less enthusiastic about some of the more detailed guidance on
appraisals given in the allied, daughter documents on the trunk
roads review: "Guidance on the New Approach to Appraisal"
and "Understanding the New Approach to Appraisal".
In particular, having developed a basically
sound set of appraisal criteria, it seems a pity to state that
"it is for decision makers to make judgments about the relative
value to be put on the individual criteria" (in Understanding
the New Approach). This would seem to leave it open to the new
devolved decision makers to ignore the aforementioned strong presumption
against site of special national or international importance.
Similarly contradictory comments appear in the Guidance on the
New Approach to Appraisal.
It is hard to envisage any circumstances which
would justify a local or regional authority authorising a new
transport facility (or substantially amending an old one) that
would damage a site protected by an international treaty or, indeed,
by national legislation.
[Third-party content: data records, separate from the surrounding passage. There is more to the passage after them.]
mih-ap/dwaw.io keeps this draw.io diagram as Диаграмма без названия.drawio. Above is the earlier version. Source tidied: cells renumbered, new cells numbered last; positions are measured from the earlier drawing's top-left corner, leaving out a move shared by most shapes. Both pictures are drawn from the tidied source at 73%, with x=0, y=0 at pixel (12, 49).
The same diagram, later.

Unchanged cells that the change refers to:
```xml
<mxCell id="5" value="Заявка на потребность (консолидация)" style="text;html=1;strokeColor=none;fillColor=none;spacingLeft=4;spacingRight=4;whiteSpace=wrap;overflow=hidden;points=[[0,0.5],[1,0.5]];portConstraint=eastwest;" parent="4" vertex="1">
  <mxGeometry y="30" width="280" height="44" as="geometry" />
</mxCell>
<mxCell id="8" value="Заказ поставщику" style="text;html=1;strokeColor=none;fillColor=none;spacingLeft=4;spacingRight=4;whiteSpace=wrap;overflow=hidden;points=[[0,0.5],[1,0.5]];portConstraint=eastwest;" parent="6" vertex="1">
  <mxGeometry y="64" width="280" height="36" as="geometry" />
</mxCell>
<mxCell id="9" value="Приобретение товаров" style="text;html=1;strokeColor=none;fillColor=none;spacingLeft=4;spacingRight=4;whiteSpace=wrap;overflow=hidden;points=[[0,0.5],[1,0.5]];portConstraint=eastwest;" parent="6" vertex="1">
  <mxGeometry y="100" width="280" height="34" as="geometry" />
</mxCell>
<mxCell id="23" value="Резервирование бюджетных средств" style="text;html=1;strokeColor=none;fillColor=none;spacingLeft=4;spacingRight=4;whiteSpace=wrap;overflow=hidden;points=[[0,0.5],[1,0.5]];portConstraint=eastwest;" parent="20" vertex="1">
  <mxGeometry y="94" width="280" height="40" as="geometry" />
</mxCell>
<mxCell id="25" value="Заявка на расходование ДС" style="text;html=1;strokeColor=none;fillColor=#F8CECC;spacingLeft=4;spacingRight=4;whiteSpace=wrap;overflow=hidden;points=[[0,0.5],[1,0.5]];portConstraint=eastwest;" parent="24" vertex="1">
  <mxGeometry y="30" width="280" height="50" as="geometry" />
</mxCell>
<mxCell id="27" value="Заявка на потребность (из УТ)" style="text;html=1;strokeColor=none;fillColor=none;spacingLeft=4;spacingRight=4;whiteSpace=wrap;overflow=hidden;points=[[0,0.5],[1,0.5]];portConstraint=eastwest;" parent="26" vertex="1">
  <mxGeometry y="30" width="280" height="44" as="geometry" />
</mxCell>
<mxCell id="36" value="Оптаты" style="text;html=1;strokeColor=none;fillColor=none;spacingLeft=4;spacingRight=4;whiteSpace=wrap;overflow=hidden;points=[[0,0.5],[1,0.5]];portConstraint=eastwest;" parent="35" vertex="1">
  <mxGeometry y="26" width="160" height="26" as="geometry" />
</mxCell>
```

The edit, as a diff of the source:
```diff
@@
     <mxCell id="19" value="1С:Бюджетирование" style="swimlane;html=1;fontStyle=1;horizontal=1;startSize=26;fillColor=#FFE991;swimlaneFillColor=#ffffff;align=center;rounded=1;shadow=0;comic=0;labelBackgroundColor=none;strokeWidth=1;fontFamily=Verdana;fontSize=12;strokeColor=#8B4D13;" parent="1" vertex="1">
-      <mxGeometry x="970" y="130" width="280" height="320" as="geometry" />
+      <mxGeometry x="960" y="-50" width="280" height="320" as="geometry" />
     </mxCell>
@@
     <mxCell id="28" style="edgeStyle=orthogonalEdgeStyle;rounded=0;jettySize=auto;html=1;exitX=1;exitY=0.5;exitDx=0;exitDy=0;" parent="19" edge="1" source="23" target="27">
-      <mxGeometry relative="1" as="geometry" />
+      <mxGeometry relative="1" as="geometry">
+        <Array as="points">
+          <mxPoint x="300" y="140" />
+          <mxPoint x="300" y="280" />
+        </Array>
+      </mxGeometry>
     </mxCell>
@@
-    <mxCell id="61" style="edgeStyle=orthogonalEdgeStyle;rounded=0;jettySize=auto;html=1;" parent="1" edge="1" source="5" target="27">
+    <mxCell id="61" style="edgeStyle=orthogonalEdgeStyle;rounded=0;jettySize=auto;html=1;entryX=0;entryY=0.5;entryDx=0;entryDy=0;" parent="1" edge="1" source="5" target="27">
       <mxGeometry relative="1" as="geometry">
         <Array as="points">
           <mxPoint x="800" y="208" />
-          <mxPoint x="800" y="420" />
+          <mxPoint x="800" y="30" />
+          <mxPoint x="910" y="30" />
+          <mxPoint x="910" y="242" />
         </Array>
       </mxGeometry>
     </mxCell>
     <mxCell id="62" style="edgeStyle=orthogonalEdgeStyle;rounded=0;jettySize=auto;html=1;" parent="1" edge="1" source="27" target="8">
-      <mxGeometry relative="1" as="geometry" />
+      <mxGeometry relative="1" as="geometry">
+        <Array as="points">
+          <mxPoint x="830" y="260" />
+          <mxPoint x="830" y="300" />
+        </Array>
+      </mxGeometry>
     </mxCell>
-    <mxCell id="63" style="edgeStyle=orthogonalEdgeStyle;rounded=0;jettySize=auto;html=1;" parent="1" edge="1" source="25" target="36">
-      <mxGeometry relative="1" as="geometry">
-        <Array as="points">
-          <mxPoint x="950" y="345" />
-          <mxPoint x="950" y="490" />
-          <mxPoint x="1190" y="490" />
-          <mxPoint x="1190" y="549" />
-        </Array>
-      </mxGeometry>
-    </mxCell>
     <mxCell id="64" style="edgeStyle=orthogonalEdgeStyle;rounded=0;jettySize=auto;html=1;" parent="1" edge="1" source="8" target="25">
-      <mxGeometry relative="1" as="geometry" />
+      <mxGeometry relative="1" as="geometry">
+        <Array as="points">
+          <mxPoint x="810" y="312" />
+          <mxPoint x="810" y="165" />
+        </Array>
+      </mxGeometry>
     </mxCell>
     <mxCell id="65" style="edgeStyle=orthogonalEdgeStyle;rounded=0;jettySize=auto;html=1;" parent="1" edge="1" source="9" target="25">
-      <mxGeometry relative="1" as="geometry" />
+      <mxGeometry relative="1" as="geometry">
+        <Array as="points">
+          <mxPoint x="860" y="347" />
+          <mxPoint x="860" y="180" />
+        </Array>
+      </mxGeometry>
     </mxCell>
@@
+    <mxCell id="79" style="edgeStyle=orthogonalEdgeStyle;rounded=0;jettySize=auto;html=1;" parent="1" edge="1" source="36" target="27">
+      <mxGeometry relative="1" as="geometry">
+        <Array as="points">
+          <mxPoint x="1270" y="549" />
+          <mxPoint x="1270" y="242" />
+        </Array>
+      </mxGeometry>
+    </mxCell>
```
It is thus essential that the "strong
presumption" clause in the White Paper is systematically
observed, or strengthened to an imperative, throughout any daughter
papers concerning the appraisal of any mode of transport.
Despite these reservations, the new appraisal
framework represents an improvement on the previous approach.
In particular, there is less emphasis on the monetary valuation
of costs and benefits, and clearer presentation of impacts (such
as biodiversity impacts) which cannot be expressed in money terms.
However, the relationship between the summarised results for each
road scheme and ministerial decisions is still far from clear.
More explanation of the reasons for particular decisions would
be helpful. Also there is a need for more consultation (in advance
of decisions) on the scores for each criteriathe latest
scores involved no external (non-Governmental) consultation.
The RSPB supports the plans to apply the new
approach to all forms of transportto establish a "level
playing field" between different modes (see paragraph 1.13
of the Guidance).
3.4 Economic instruments
The RSPB agrees that economic instruments are
an important way of influencing travel choice (paragraph 4.118).
We particularly welcome the reduced vehicle excise duty for cleaner
cars. (We developed detailed reform proposals on this with the
Institute for European Environmental Policy in 1996.) However
it is disappointing that the White Paper does not include any
commitment to reform of the company car tax systemit merely
refers to an on-going Inland Revenue review.
Transport, Energy and Climate Change Policy Officer